By Andy Ives, CFP®, AIF®
Unfortunately, it happened again. Another person dove into the IRA rollover pool before checking the depth, temperature, or if the pool was even open for swimming. In this scenario, $125,000 was rolled from an IRA at Bank A to Bank B. A few months later, in a constant search for a higher paying certificate of deposit, the account owner rolled the same $125,000 to an IRA at Bank C.
Spot the problem(s)? This relatively innocuous-looking transaction created a laundry list of snowballing issues. Probably the most penal is that the second rollover attempt was invalid and is treated as a distribution. The $125,000 is now taxable earned income for the year. Why? A person is permitted only one (1) 60-day rollover per 12-month period with their IRA accounts. This does NOT mean one rollover per calendar year. You must wait 365 days before you can do another 60-day rollover. Also, it would not matter if the person in the above example rolled over different IRA funds from Bank B to Bank C. For the one-rollover-per-year rule, all traditional IRAs and Roth IRAs owned by the same person are aggregated.

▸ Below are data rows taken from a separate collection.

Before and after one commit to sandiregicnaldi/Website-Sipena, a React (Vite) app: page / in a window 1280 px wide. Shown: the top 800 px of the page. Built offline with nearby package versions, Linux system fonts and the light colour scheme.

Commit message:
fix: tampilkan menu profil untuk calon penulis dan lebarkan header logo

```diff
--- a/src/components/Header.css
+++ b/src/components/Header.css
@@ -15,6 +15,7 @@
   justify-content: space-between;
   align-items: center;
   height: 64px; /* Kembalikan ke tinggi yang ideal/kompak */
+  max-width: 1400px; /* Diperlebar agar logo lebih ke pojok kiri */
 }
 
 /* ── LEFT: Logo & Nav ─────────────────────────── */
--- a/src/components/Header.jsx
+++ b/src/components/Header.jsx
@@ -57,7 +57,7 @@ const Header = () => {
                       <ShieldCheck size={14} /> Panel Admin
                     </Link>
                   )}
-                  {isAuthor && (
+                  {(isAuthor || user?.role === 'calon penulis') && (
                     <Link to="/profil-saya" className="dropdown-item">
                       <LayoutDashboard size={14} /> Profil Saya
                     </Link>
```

Some rollover transactions can be done an unlimited number of times each year, including rollovers from employer plans to IRAs, rollovers from IRAs to employer plans, and Roth conversions. However, none of these fit the situation above. How could the money have been properly moved? Either a direct transfer from Bank B to Bank C (i.e., ACH/wire) or a check, payable to the IRA at Bank C “for the benefit of” the account owner, would be perfectly acceptable and would have avoided the entire mess. Direct transfers also have no restrictions on how many can be done per year.

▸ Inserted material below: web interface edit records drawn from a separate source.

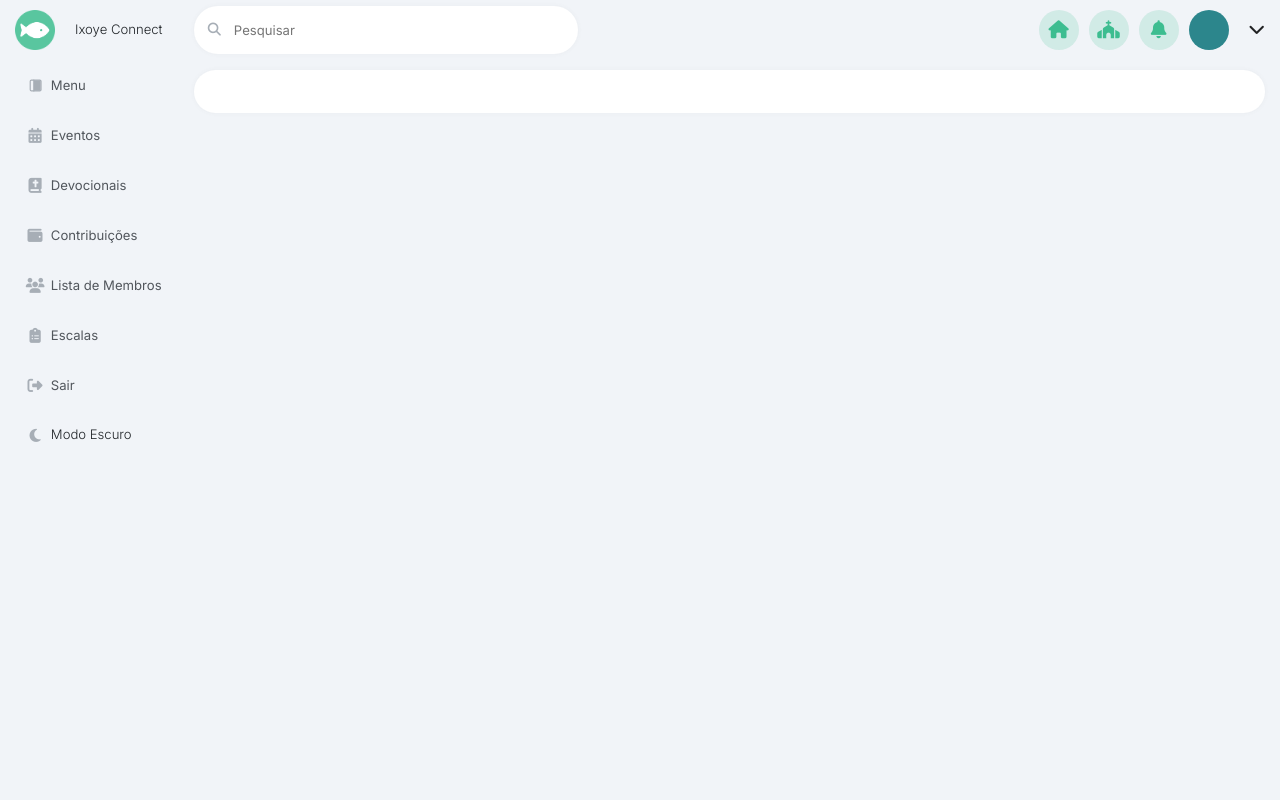
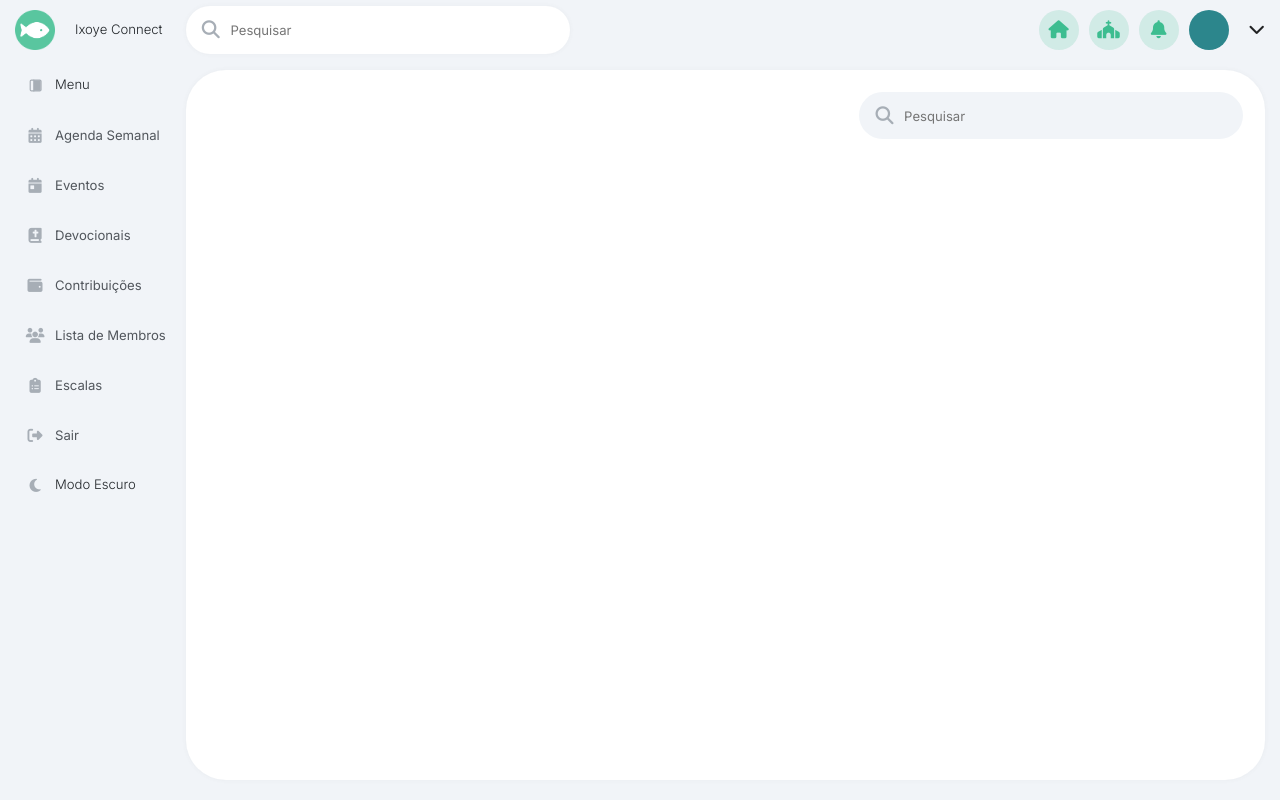
Before and after one commit to noemimedeiros/ixoyeconnect, a Django app: page /dashboard/ in a window 1280 px wide. Run offline with Django 5.2, Linux system fonts and the light colour scheme; parts of the project's set-up code (start-up, migrations or seed data) failed here and were passed over; some libraries are stand-ins or nearby versions.

Commit message:
Iniciando página de agenda semanal

```diff
--- /dev/null
+++ b/apps/agenda/urls.py
@@ -0,0 +1,13 @@
+from django.urls import path
+from django.conf.urls.static import static
+from django.urls import path
+
+from ixoyeconnect import settings
+
+from . import views
+
+app_name = 'agenda'
+
+urlpatterns = [
+    path('agendas/', views.AgendaSemanal.as_view(), name="agendas_list_view"),
+] + static(settings.STATIC_ROOT, document_root=settings.STATIC_ROOT)
--- a/apps/core/static/css/main.css
+++ b/apps/core/static/css/main.css
@@ -3,9 +3,9 @@
     height: 100vh;
     width: 100vw;
     background-color: var(--gray-1);
-    display: grid;
-    grid-template-columns: 14vw 1fr;
     padding-inline: 15px;
+    display: flex;
+    column-gap: 20px;
 }
 .top-nav{
     width: 100%;
@@ -56,6 +56,10 @@
     align-items: center;
 }
 
+.side-nav-collapsed{
+    width: 0 !important;
+    transition: width 2s linear;;
+}
 .side-nav-logo{
     gap: 20px;
     height: 60px;
@@ -76,22 +80,25 @@
 }
 .search-input input{
     width: 30vw;
-    text-indent: 20px;
+    text-indent: 25px;
 }
 .search-input i{
     position: absolute;
-    left: 20px;
+    left: 25px;
     transform: translate(-50%, -50%);
     top: 50%;
     color: var(--gray-2);
+    font-size: 18px;
 }
 
 .dashboard-card{
+    flex: 1 0;
     margin-top: 10px;
     border-radius: 40px;
     background-color: var(--body-bg);
     padding: 2%;
     box-shadow: rgba(99, 99, 99, 0.055) 0px 0px 5px 0px;
+    margin-bottom: 20px;
 }
 .side-nav-items a{
     color: var(--gray-3);
@@ -103,9 +110,8 @@
 .side-nav-item{
     width: 100%;
     height: 50px;
-    display: grid;
+    display: flex;
     align-items: center;
-    grid-template-columns: 20% 1fr;
 }
 .side-nav-icon{
     display: flex;
@@ -121,7 +127,16 @@
     width: 15px;
     object-fit: contain;
 }
+.dashboard-content{
+    display: flex;
+    flex-direction: column;
+    flex: 1;
+}
 
+.dashboard-head{
+    display: flex;
+    justify-content: space-between;
+}
 /*
 .top-nav{
     fill: linear-gradient(270deg, #3DBD90 0.48%, #2C868C 99.84%);
--- a/apps/core/static/public/css/main.css
+++ b/apps/core/static/public/css/main.css
@@ -46,7 +46,7 @@
     font-family: "Inter", sans-serif;
     font-optical-sizing: auto;
     font-style: normal;
-    transition: background-color 200ms linear, color 200ms linear !important;
+    transition: background-color 200ms linear !important;
 }
 
 html{
@@ -262,11 +262,11 @@ input[type=file]::file-selector-button {
     font-weight: 500;
     transition: background-color .15s ease-in-out, color .15s ease-in-out, border-color .15s ease-in-out;
 }
+
 .button-primary{
     background-color: var(--green);
     color: white;
 }
-
 .button-primary:hover{
     background-color: var(--aqua-blue);
 }
--- a/apps/core/templates/core/dashboard.html
+++ b/apps/core/templates/core/dashboard.html
@@ -11,8 +11,25 @@
     <section class="dashboard-content">
         {% include "core/partials/_topnav.html" %}
         <div class="dashboard-card">
+            <div class="dashboard-head">
+                <h3><b>{% block app_title %}{% endblock app_title %}</b></h3>
+                <div>
+                    <div class="search-input">
+                        <i class="fa-solid fa-magnifying-glass"></i>
+                        <input class="form-primary" type="text" placeholder="Pesquisar">
+                    </div>
+                </div>
+            </div>
             {% block dashboard_content %}{% endblock dashboard_content %}
         </div>
     </section>
 </section>
 {% endblock content %}
+
+{% block scripts %}
+<script>
+    function menu_collapse(){
+        $('.side-nav-text, .side-nav-icon-text').toggleClass("d-none")
+    }
+</script>
+{% endblock scripts %}
--- a/apps/core/templates/core/partials/_navbar.html
+++ b/apps/core/templates/core/partials/_navbar.html
@@ -2,15 +2,19 @@
 <nav class="side-nav">
     <div class="side-nav-logo">
         <img class="side-nav-icon" src="{% static 'public/img/Logo.png' %}" alt="">
-        Ixoye Connect
+        <span class="side-nav-icon-text">Ixoye Connect</span>
     </div>
     <div class="side-nav-items">
-        <a href="#" class="side-nav-item">
+        <div role="button" onclick="menu_collapse()" class="side-nav-item">
             <div class="side-nav-icon">{% include "core/includes/icons/sidebar.svg" %}</div>
             <div class="side-nav-text">Menu</div>
+        </div>
+        <a href="{% url 'agenda:agendas_list_view' %}" class="side-nav-item">
+            <div class="side-nav-icon"><i class="fa-solid fa-calendar-days"></i></div>
+            <div class="side-nav-text">Agenda Semanal</div>
         </a>
         <a href="#" class="side-nav-item">
-            <div class="side-nav-icon"><i class="fa-solid fa-calendar-days"></i></div>
+            <div class="side-nav-icon"><i class="fa-solid fa-calendar-day"></i></div>
             <div class="side-nav-text">Eventos</div>
         </a>
         <a href="#" class="side-nav-item">
--- a/apps/core/templates/core/partials/_topnav.html
+++ b/apps/core/templates/core/partials/_topnav.html
@@ -1,7 +1,6 @@
 {% load static %}
 <nav class="top-nav">
     <div class="top-nav-left">
-
         <div class="search-input">
             <i class="fa-solid fa-magnifying-glass"></i>
             <input class="form-primary form-search" type="text" placeholder="Pesquisar">
--- a/apps/core/urls.py
+++ b/apps/core/urls.py
@@ -13,5 +13,4 @@ urlpatterns = [
     path('dashboard/', views.DashboradView.as_view(), name='dashboard'),
     path('signup/', views.MyCadastroView.as_view(), name="signup_url"),
     path('login/', views.MyLoginView.as_view(), name="account_login"),
-
 ] + static(settings.STATIC_ROOT, document_root=settings.STATIC_ROOT)
--- a/ixoyeconnect/settings.py
+++ b/ixoyeconnect/settings.py
@@ -74,6 +74,8 @@ AUTHENTICATION_BACKENDS = (
     # `allauth` specific authentication methods, such as login by e-mail
     "allauth.account.auth_backends.AuthenticationBackend"
 )
+
+ACCOUNT_EMAIL_REQUIRED = True
 
 ACCOUNT_FORMS = {
     'login': 'core.forms.MyLoginForm',
--- a/ixoyeconnect/urls.py
+++ b/ixoyeconnect/urls.py
@@ -4,8 +4,10 @@ from django.contrib.staticfiles.urls import staticfiles_urlpatterns
 from django.conf.urls.static import static
 from django.conf import settings
 
+
 urlpatterns = [
     path('admin/', admin.site.urls),
     path('', include('core.urls', 'core'), name="core"),
     path('', include('allauth.urls')),
+    path('agenda/', include('agenda.urls')),
 ] + static(settings.MEDIA_URL, document_root=settings.MEDIA_ROOT) + staticfiles_urlpatterns()
--- a/templates/account/signup.html
+++ b/templates/account/signup.html
@@ -19,6 +19,7 @@
     .page-singup {
         scroll-snap-align: center;
         flex: 0 0 100%;
+        padding-inline: 1%;
     }
 </style>
 {% endblock css %}
```
Also changed, not shown: apps/agenda/templates/agenda/agenda_list_view.html (added, +12 -0 lines), apps/agenda/views.py (+9 -1 lines), apps/evento/templates/evento/eventos.html (added, +11 -0 lines), apps/evento/templates/evento/criar_evento.html (added).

What else went sideways? The $125,000 is no longer in a tax-deferred account. In addition, this person was over 65 and eligible for Medicaid. That eligibility is now in jeopardy due to the bump in earned income. Even if they were over 70 ½ and taking RMDs, traditional IRAs provide some Medicaid eligibility protection. (Depending upon the state, retirement accounts in periodic payment status – i.e., subject to RMDs, – may be treated as an income stream and not as an asset for purposes of Medicaid eligibility.) Now the IRA is gone.
Anything else? Well, the $125,000 was ineligible to be rolled over. It is an “excess contribution” and must be removed from the IRA at Bank C. The good news is that the error was identified prior to the deadline of October 15 of the year following when the excess contribution was made. Form 5329 does not need to be filed and there will be no 6% penalty if the $125,000 (plus earnings) is timely removed.
There was one more problem that this bad rollover created. Remember the original reason behind the second rollover attempt? A search for a higher interest rate on a CD. This person found a nice rate on a 24-month certificate, but had to break the terms of the CD when they removed the excess contribution, resulting in another penalty on top of this rollover calamity.
The account owner was officially sunk.
Always check the pool temperature and depth before diving in! Seek out competent advice from an IRA “lifeguard.” During tax season (and whenever IRA money is in motion), be sure to know the rules to avoid drowning in easily avoidable problems.
Unfortunately, it happened again. Another person dove into the IRA rollover pool before checking the depth, temperature, or if the pool was even open for swimming. In this scenario, $125,000 was rolled from an IRA at Bank A to Bank B.